At the same session, the Subcommittee on Geodesy tabled a draft concept paper on establishing a global geodetic center of excellence. Such a global center was one of the suggested actions by the Subcommittee in its long-term plan. While not able to, at least initially, address all the issues outlined in the Position Paper, it could improve dramatically the collaboration and coordination amongst countries, UN organisations, scientific organisations, potential donors, standards organisations, and private partners. Driven by the value of this momentum, the government of the Federal Republic of Germany has now formally made an offer to host and establish a Global Geodetic Centre of Excellence at the United Nations Campus in Bonn, Germany. This is a giant step in the right direction, but more needs to be done and we can only do it together.

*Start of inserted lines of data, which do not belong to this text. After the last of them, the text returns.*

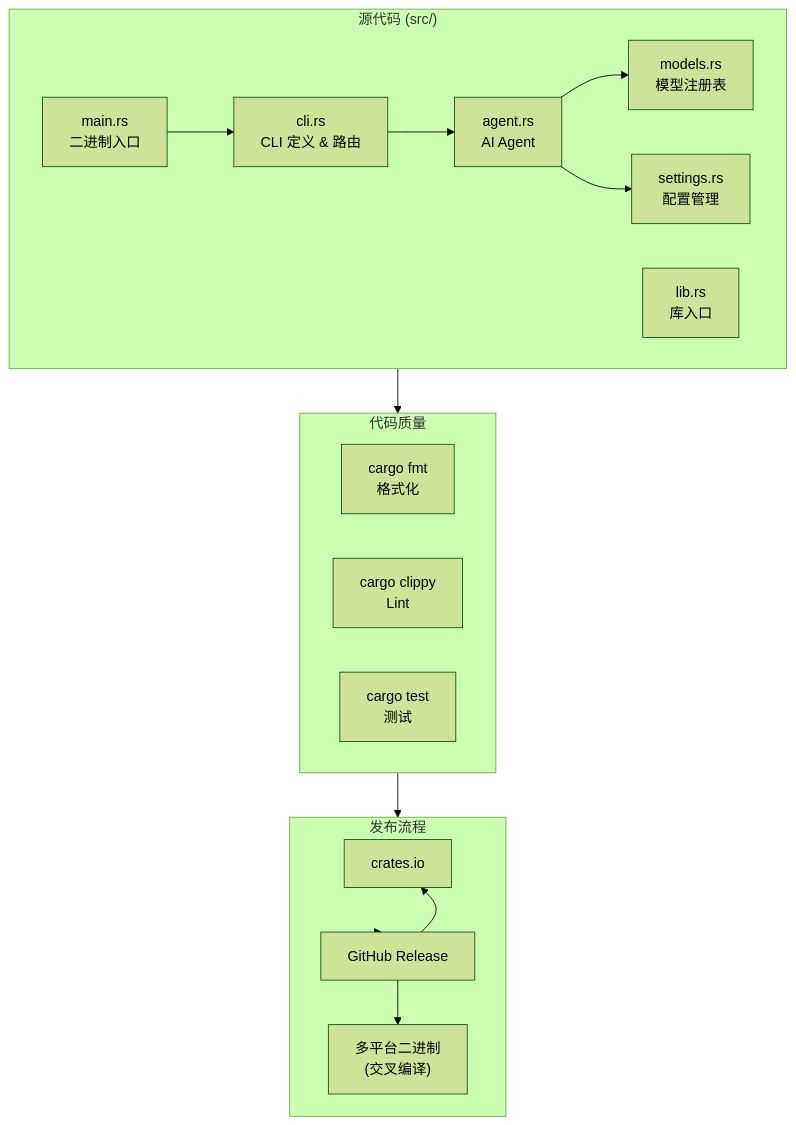
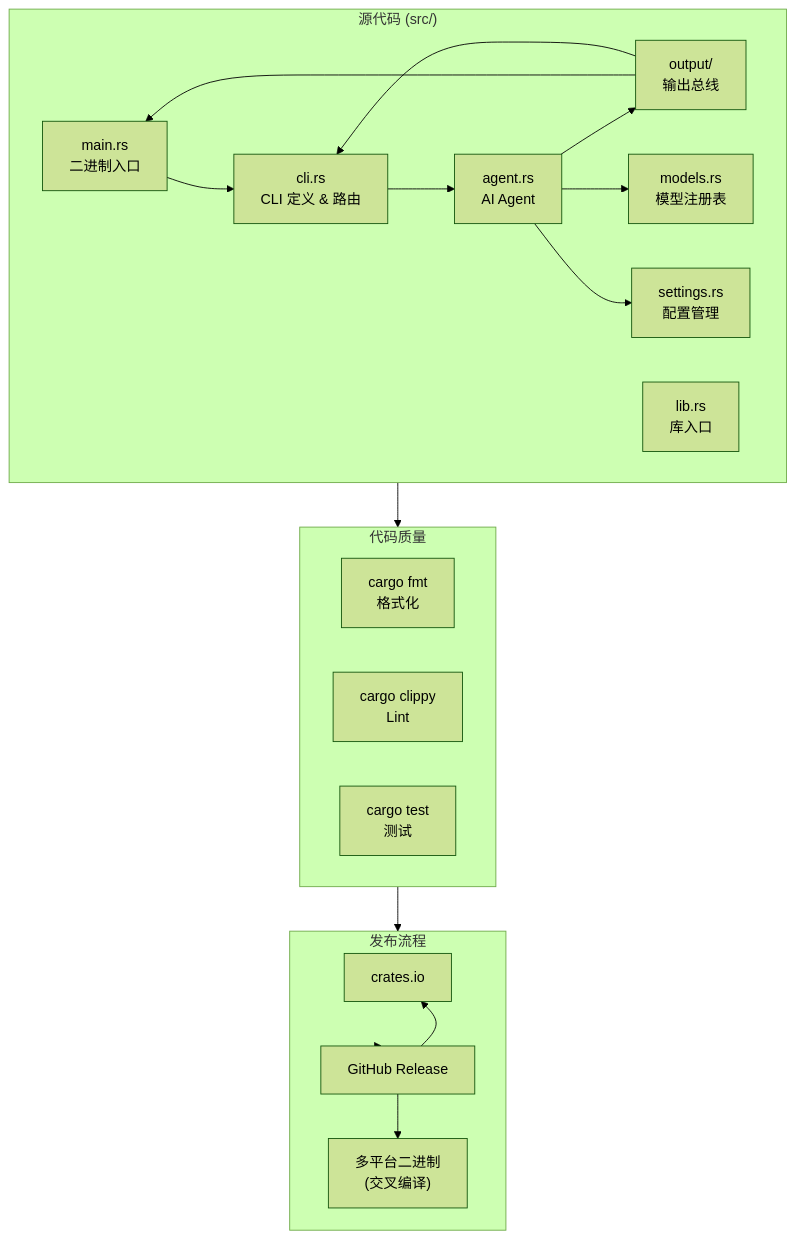
The diagram in docs/content/advanced/architecture.mdx (shenjingnan/zapmyco), drawn with Mermaid (forest theme) before and after one commit. The commit also changed other lines of this file and 1 other file, not shown here.

First line of the commit message:
docs: 添加输出系统（Output Bus）设计文档 (#428)

````diff
--- a/docs/content/advanced/architecture.mdx
+++ b/docs/content/advanced/architecture.mdx
@@ -8,33 +8,37 @@
 ```mermaid
 graph TB
     subgraph Source["源代码 (src/)"]
         main["main.rs<br/>二进制入口"]
         lib["lib.rs<br/>库入口"]
         cli["cli.rs<br/>CLI 定义 & 路由"]
         agent["agent.rs<br/>AI Agent"]
+        output["output/<br/>输出总线"]
         models["models.rs<br/>模型注册表"]
         settings["settings.rs<br/>配置管理"]
     end
 
     subgraph Quality["代码质量"]
         fmt["cargo fmt<br/>格式化"]
         clippy["cargo clippy<br/>Lint"]
         test["cargo test<br/>测试"]
     end
 
     subgraph Release["发布流程"]
         crates_io["crates.io"]
         gh_release["GitHub Release"]
         binaries["多平台二进制<br/>(交叉编译)"]
     end
 
     main --> cli
     cli --> agent
+    agent --> output
     agent --> models
     agent --> settings
+    output --> main
+    output --> cli
     Source --> Quality
     Quality --> Release
     Release --> gh_release
     gh_release --> crates_io
     gh_release --> binaries
 ```
````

Geodesy underpins the three pillars of sustainable development, providing data and services to support societal benefits, economic prosperity and environmental monitoring | Courtesy: Geoscience Australia

Sustainable geodetic reference frame

To continue this discussion and work towards a more sustainable Global Geodetic Reference Frame, on Earth Day — 22 April 2021, the UN-GGIM Subcommittee on Geodesy will host a Global Geodesy Forum titled “The Power of Where: The Value of Geodesy to Society”. The Global Forum will highlight the important role geodesy has in providing safer and more resilient communities, in particular to measure the cause and effect of sea level rise, storm surges and tsunami. Furthermore, the Forum will describe the economic benefits enabled by an accurate and reliable Global Geodetic Reference Frame, and the role geodesy plays in assisting developing countries with efficient and effective land management.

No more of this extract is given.